Your assignment: Type the entries out once more. Match them exactly.

==== Records for processing ====

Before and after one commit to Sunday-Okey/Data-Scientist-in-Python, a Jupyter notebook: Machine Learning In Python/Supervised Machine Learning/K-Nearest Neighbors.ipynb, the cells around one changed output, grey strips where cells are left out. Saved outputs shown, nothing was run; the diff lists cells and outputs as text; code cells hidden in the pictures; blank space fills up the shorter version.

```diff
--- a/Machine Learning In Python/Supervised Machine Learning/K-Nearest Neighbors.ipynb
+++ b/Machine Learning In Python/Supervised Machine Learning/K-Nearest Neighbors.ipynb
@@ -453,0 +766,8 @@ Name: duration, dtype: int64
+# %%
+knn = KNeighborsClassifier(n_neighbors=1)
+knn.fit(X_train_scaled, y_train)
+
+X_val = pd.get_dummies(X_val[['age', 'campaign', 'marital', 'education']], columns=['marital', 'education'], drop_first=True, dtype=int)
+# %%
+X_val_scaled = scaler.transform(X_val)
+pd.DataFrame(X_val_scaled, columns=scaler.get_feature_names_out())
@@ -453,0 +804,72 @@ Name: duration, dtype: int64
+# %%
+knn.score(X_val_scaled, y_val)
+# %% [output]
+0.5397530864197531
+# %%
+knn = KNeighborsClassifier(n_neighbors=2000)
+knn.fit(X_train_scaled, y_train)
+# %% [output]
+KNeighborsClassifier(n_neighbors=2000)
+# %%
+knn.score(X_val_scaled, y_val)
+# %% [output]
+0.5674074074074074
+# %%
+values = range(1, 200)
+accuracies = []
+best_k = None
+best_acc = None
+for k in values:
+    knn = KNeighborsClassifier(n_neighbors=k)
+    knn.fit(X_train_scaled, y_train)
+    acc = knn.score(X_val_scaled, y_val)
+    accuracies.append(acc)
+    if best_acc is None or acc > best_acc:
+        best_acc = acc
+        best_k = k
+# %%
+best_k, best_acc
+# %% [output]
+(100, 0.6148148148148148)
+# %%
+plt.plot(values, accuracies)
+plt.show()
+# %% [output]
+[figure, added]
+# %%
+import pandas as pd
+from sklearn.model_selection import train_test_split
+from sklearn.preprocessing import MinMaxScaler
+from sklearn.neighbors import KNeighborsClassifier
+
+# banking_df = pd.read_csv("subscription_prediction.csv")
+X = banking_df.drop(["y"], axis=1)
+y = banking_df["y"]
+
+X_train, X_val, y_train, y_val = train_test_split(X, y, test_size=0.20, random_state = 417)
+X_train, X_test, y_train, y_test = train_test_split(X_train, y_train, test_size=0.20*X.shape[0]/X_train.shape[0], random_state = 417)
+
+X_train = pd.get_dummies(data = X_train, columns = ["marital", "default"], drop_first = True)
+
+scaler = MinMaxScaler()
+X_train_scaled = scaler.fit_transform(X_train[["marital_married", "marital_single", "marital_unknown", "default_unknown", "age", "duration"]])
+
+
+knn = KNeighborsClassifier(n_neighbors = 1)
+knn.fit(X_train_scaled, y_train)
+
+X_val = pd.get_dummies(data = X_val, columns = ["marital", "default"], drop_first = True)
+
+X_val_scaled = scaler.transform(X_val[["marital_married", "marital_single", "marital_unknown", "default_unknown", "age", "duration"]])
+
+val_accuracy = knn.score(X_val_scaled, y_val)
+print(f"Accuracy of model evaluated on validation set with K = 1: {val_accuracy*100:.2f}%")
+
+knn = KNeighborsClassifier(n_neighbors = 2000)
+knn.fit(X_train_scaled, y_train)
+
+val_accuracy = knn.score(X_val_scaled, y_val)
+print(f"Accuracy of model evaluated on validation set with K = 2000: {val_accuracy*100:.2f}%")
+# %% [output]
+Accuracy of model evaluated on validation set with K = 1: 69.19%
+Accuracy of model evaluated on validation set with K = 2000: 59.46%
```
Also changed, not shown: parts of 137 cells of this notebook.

====

Result of the exercise:
Before and after one commit to Sunday-Okey/Data-Scientist-in-Python, a Jupyter notebook: Machine Learning In Python/Supervised Machine Learning/K-Nearest Neighbors.ipynb, the cells around one changed output, grey strips where cells are left out. Saved outputs shown, nothing was run; the diff lists cells and outputs as text; code cells hidden in the pictures; blank space fills up the shorter version.

```diff
--- a/Machine Learning In Python/Supervised Machine Learning/K-Nearest Neighbors.ipynb
+++ b/Machine Learning In Python/Supervised Machine Learning/K-Nearest Neighbors.ipynb
@@ -453,0 +766,8 @@ Name: duration, dtype: int64
+# %%
+knn = KNeighborsClassifier(n_neighbors=1)
+knn.fit(X_train_scaled, y_train)
+
+X_val = pd.get_dummies(X_val[['age', 'campaign', 'marital', 'education']], columns=['marital', 'education'], drop_first=True, dtype=int)
+# %%
+X_val_scaled = scaler.transform(X_val)
+pd.DataFrame(X_val_scaled, columns=scaler.get_feature_names_out())
@@ -453,0 +804,72 @@ Name: duration, dtype: int64
+# %%
+knn.score(X_val_scaled, y_val)
+# %% [output]
+0.5397530864197531
+# %%
+knn = KNeighborsClassifier(n_neighbors=2000)
+knn.fit(X_train_scaled, y_train)
+# %% [output]
+KNeighborsClassifier(n_neighbors=2000)
+# %%
+knn.score(X_val_scaled, y_val)
+# %% [output]
+0.5674074074074074
+# %%
+values = range(1, 200)
+accuracies = []
+best_k = None
+best_acc = None
+for k in values:
+    knn = KNeighborsClassifier(n_neighbors=k)
+    knn.fit(X_train_scaled, y_train)
+    acc = knn.score(X_val_scaled, y_val)
+    accuracies.append(acc)
+    if best_acc is None or acc > best_acc:
+        best_acc = acc
+        best_k = k
+# %%
+best_k, best_acc
+# %% [output]
+(100, 0.6148148148148148)
+# %%
+plt.plot(values, accuracies)
+plt.show()
+# %% [output]
+[figure, added]
+# %%
+import pandas as pd
+from sklearn.model_selection import train_test_split
+from sklearn.preprocessing import MinMaxScaler
+from sklearn.neighbors import KNeighborsClassifier
+
+# banking_df = pd.read_csv("subscription_prediction.csv")
+X = banking_df.drop(["y"], axis=1)
+y = banking_df["y"]
+
+X_train, X_val, y_train, y_val = train_test_split(X, y, test_size=0.20, random_state = 417)
+X_train, X_test, y_train, y_test = train_test_split(X_train, y_train, test_size=0.20*X.shape[0]/X_train.shape[0], random_state = 417)
+
+X_train = pd.get_dummies(data = X_train, columns = ["marital", "default"], drop_first = True)
+
+scaler = MinMaxScaler()
+X_train_scaled = scaler.fit_transform(X_train[["marital_married", "marital_single", "marital_unknown", "default_unknown", "age", "duration"]])
+
+
+knn = KNeighborsClassifier(n_neighbors = 1)
+knn.fit(X_train_scaled, y_train)
+
+X_val = pd.get_dummies(data = X_val, columns = ["marital", "default"], drop_first = True)
+
+X_val_scaled = scaler.transform(X_val[["marital_married", "marital_single", "marital_unknown", "default_unknown", "age", "duration"]])
+
+val_accuracy = knn.score(X_val_scaled, y_val)
+print(f"Accuracy of model evaluated on validation set with K = 1: {val_accuracy*100:.2f}%")
+
+knn = KNeighborsClassifier(n_neighbors = 2000)
+knn.fit(X_train_scaled, y_train)
+
+val_accuracy = knn.score(X_val_scaled, y_val)
+print(f"Accuracy of model evaluated on validation set with K = 2000: {val_accuracy*100:.2f}%")
+# %% [output]
+Accuracy of model evaluated on validation set with K = 1: 69.19%
+Accuracy of model evaluated on validation set with K = 2000: 59.46%
```
Also changed, not shown: parts of 137 cells of this notebook.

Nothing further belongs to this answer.